In February, 1828, the vanguard of Creek immigrants arrived at the Creek Agency on the Verdigris, in charge of Colonel Brearley, and they and the following members of the McIntosh party were located on a section of land that the Government promised in the treaty of 1826 to purchase for them. By the treaty of May 6, 1828, the Government assigned the Cherokee a great tract of land, to which they at once began to remove from their homes in Arkansas. The movement had been under way for some months when there appeared among the Indians the remarkable figure of Samuel Houston. The biographers of Houston have told the world next to nothing of his sojourn of three or four years in the Indian country, an interesting period when he was changing the entire course of his life and preparing for the part he was to play in the drama of Texas.
Grant Foreman describes the early life in a Western Garrison; providing insights on some of the traders in the region, the deaths of Seaton, Armstrong, Wheelock and Izard, all soldiers obviously familiar to him. But he also shares the story of the elopement of Miss Sarah Knox Taylor, daughter of General Taylor, to Lieutenant Jefferson Davis… yes, THAT Jefferson Davis.
An interesting section of the chapter are the references to the punishments inflicted upon the soldiers in the event of their disobedience.
Painted by Catlin in 1834, the picture attached is of Clermont, chief of the Osage Tribe. Clermont is painted in full length, wearing a fanciful dress, his leggings fringed with scalp-locks, and in his hand his favorite and valued war-club.
One of the most important Indian conferences ever held in the Southwest, occurred at Fort Gibson in 1834 for it paved the way for agreements and treaties essential to the occupation of a vast country by one hundred thousand members of the Five Civilized Tribes emigrating from east of the Mississippi; to the security of settlers and travelers in a new country; to development of our Southwest to the limits of the United States and beyond and contributed to the subsequent acquisition of the country to the coast, made known to us by the pioneers to Santa Fe and California traveling through the region occupied by the “wild” Indians who, at Fort Gibson, gave assurances of their friendship. It is true, these assurances were not always regarded, and many outrages were afterwards committed on the whites and by the whites, but the Fort Gibson conference was the beginning and basis upon which ultimately these things were accomplished.
Alexander Bisset Munro was born 25 Dec. 1793 at Inverness, Scotland to Donald and Janet (Bisset) Munro. Alexander left Scotland at the age of 14, and lived in Dimecrana in the West Indies for 18 years.

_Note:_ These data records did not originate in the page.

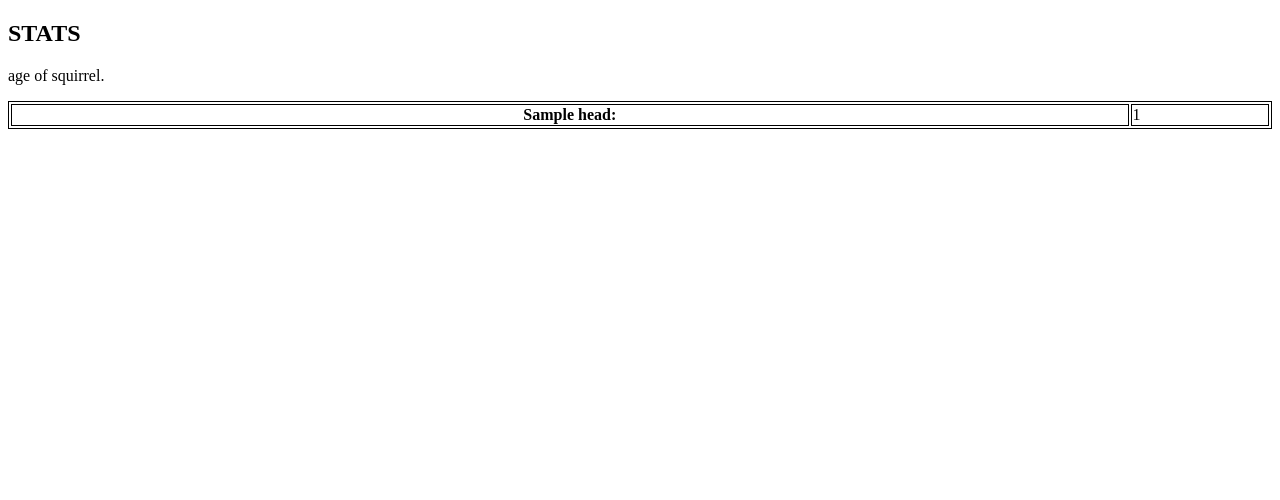
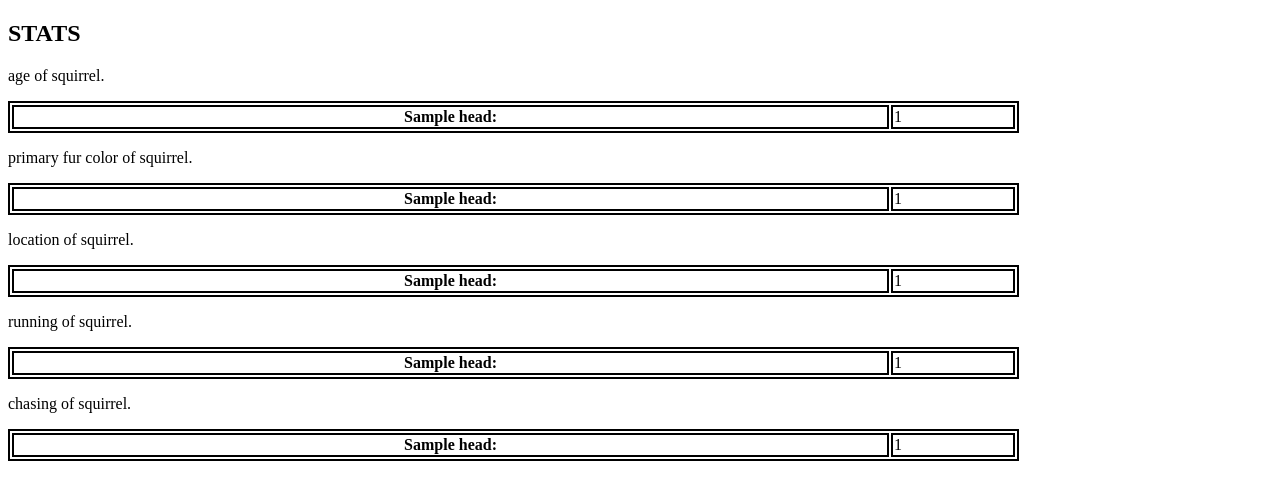
Before and after one commit to xm2234/myproject, a Django app: template sightings/templates/sightings/stats.html in a window 1280 px wide. Shown: the top 500 px of the page. Run offline with Django 3.2, Linux system fonts and the light colour scheme; the template is opened without the code that fills it: most values are stand-ins (such as "Sample title", 1, 10 or a date in 2020); parts of the project's set-up code (start-up, migrations or seed data) failed here and were passed over.

Commit message:
change views.py & stats.html

```diff
--- a/sightings/templates/sightings/stats.html
+++ b/sightings/templates/sightings/stats.html
@@ -3,7 +3,7 @@
 <head>
 <style>
 table, th, td {
-  border: 1px solid black;
+  border: 2px solid black;
 }
 </style>
 </head>
@@ -12,7 +12,7 @@ table, th, td {
 <h2>STATS</h2>
 <p>age of squirrel.</p>
 
-<table style="width:100%">
+<table style="width:80%">
     {% for head,num in dict_1.items %}
     <tr>
 	 <th>{{head}}:</th>
@@ -21,5 +21,46 @@ table, th, td {
     {% endfor %}
 </table>
 
+
+<p>primary fur color of squirrel.</p>
+<table style="width:80%">
+    {% for head,num in dict_2.items %}
+    <tr>
+         <th>{{head}}:</th>
+         <td>{{num}}</th>
+    </tr>
+    {% endfor %}
+</table>
+
+<p>location of squirrel.</p>
+<table style="width:80%">
+    {% for head,num in dict_3.items %}
+    <tr>
+         <th>{{head}}:</th>
+         <td>{{num}}</th>
+    </tr>
+    {% endfor %}
+</table>
+
+<p>running of squirrel.</p>
+<table style="width:80%">
+    {% for head,num in dict_4.items %}
+    <tr>
+         <th>{{head}}:</th>
+         <td>{{num}}</th>
+    </tr>
+    {% endfor %}
+</table>
+
+<p>chasing of squirrel.</p>
+<table style="width:80%">
+    {% for head,num in dict_5.items %}
+    <tr>
+         <th>{{head}}:</th>
+         <td>{{num}}</th>
+    </tr>
+    {% endfor %}
+</table>
+
 </body>
 </html>
```
Also changed, not shown: sightings/views.py (+26 -4 lines).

He owned a plantation, raising cotton, coffee and other produce. He brought produce to Boston Massachusetts on the ship of Solomon Dockendorff. To be sure he got his money, Solomon asked his to come home with him, where he met Solomon’s sister, Jane Dockendorff. Alexander went back to the West Indies, sold out, and moved to Round Pond, Maine, and married Jane. They had 14 children: Janet, Alexander, Margaret, Nancy, Jane, Mary, Solomon, Donald, John, William, Bettie, Edmund, Joseph and Lydia.
Hampton History: an account of the Pennsylvania Hamptons in America in the line of John Hampton, Jr., of Wrightstown; with an appendix treating of some other branches.
Luedders’ historical and pictorial city directory of Angola, Indiana for the year 1923, containing an historical compilation of items of local interest, a complete canvass of names in the city, which includes every member of the family, college students, families on rural lines, directory of officers of county, city, lodges, churches, societies, a directory of streets, and a classified business directory.